*Problem to work on*. What is the number of lines in this data that contain the word "participant"? Give the number alone.

++++ Task material ++++

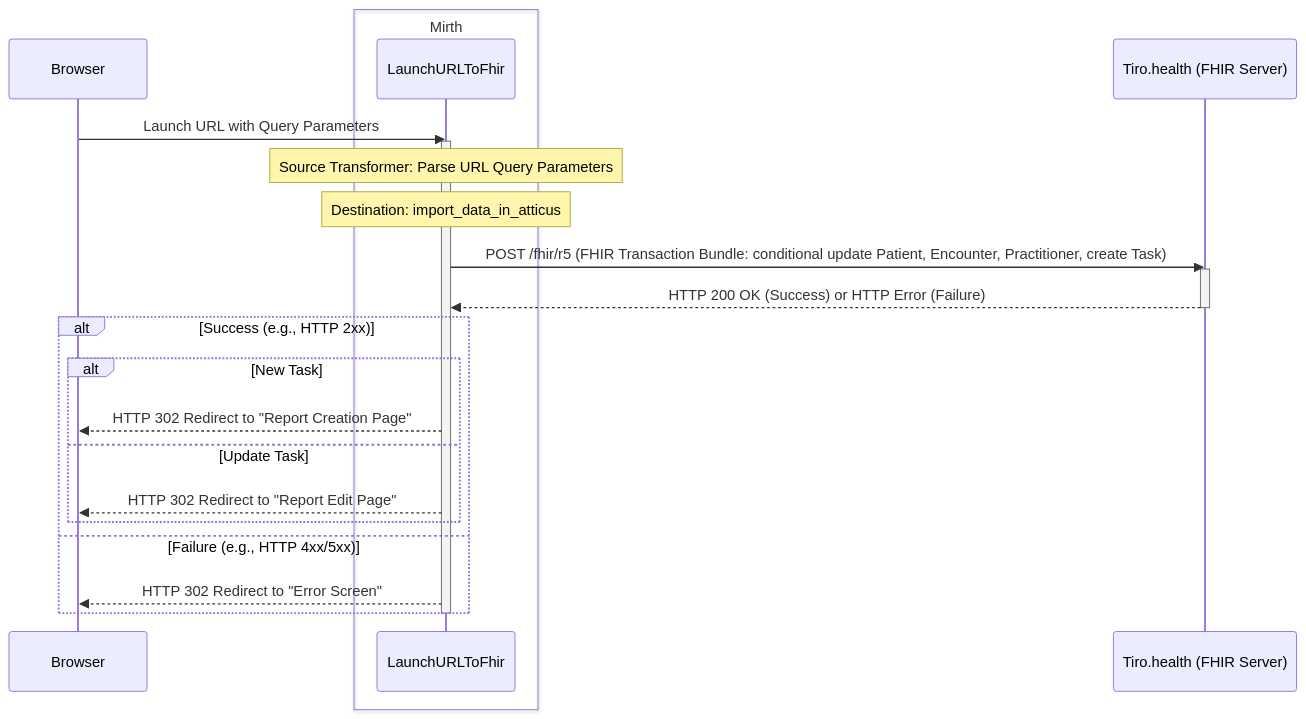
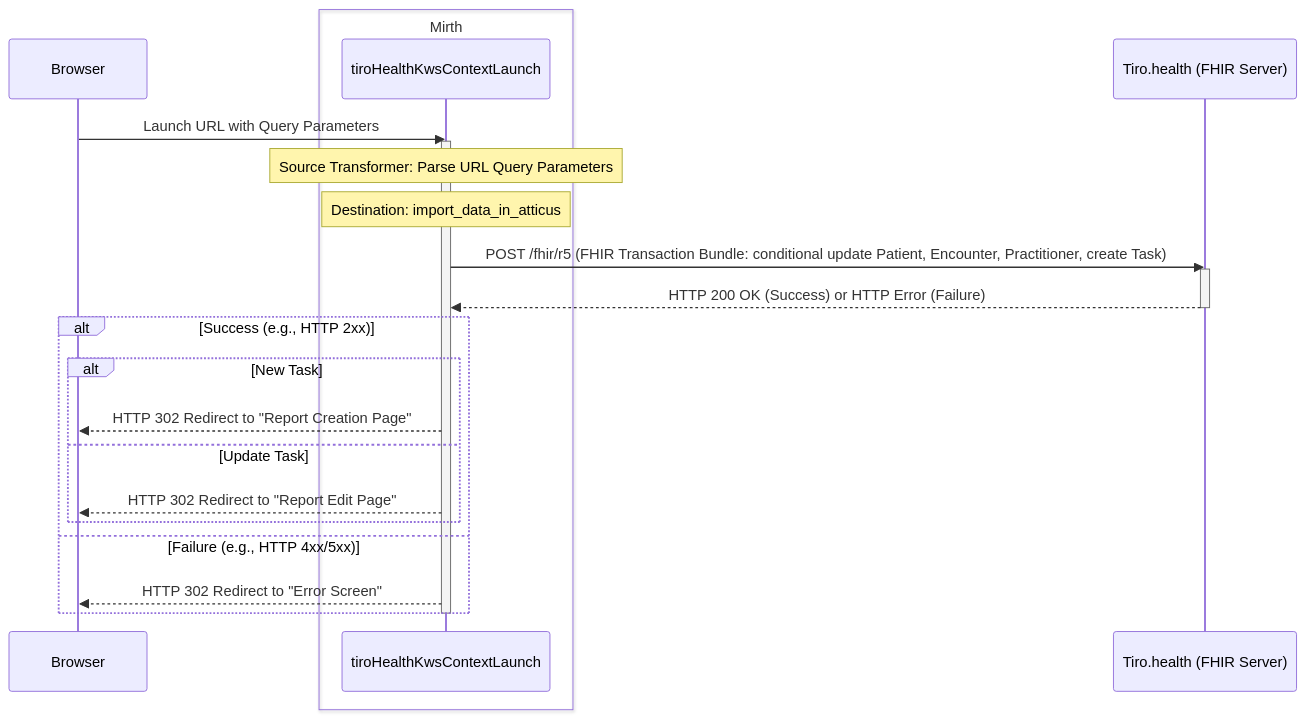
One commit to Tiro-health/atticus-docs changed the second of 3 diagrams in src/app/api/kws/page.mdx. Above: the diagram before and after it, drawn with Mermaid. The commit also changed other lines of this file, not shown here.

Commit message:
Update kws doc

````diff
--- a/src/app/api/kws/page.mdx
+++ b/src/app/api/kws/page.mdx
@@ -148,28 +147,28 @@
 ```mermaid
 sequenceDiagram
     participant C as Browser
     box Mirth
-    participant M as LaunchURLToFhir
+    participant M as tiroHealthKwsContextLaunch
     end
     participant T as Tiro.health (FHIR Server)
 
     C->>M: Launch URL with Query Parameters
     activate M
     note over M: Source Transformer: Parse URL Query Parameters
     note over M: Destination: import_data_in_atticus
     M->>T: POST /fhir/r5 (FHIR Transaction Bundle: conditional update Patient, Encounter, Practitioner, create Task)
     activate T
     T-->>M: HTTP 200 OK (Success) or HTTP Error (Failure)
     deactivate T
 
     alt Success (e.g., HTTP 2xx)
         alt New Task
             M-->>C: HTTP 302 Redirect to "Report Creation Page"
         else Update Task
             M-->>C: HTTP 302 Redirect to "Report Edit Page"
         end
     else Failure (e.g., HTTP 4xx/5xx)
         M-->>C: HTTP 302 Redirect to "Error Screen"
     end
     deactivate M
 ```
````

++++

*Your response*. 4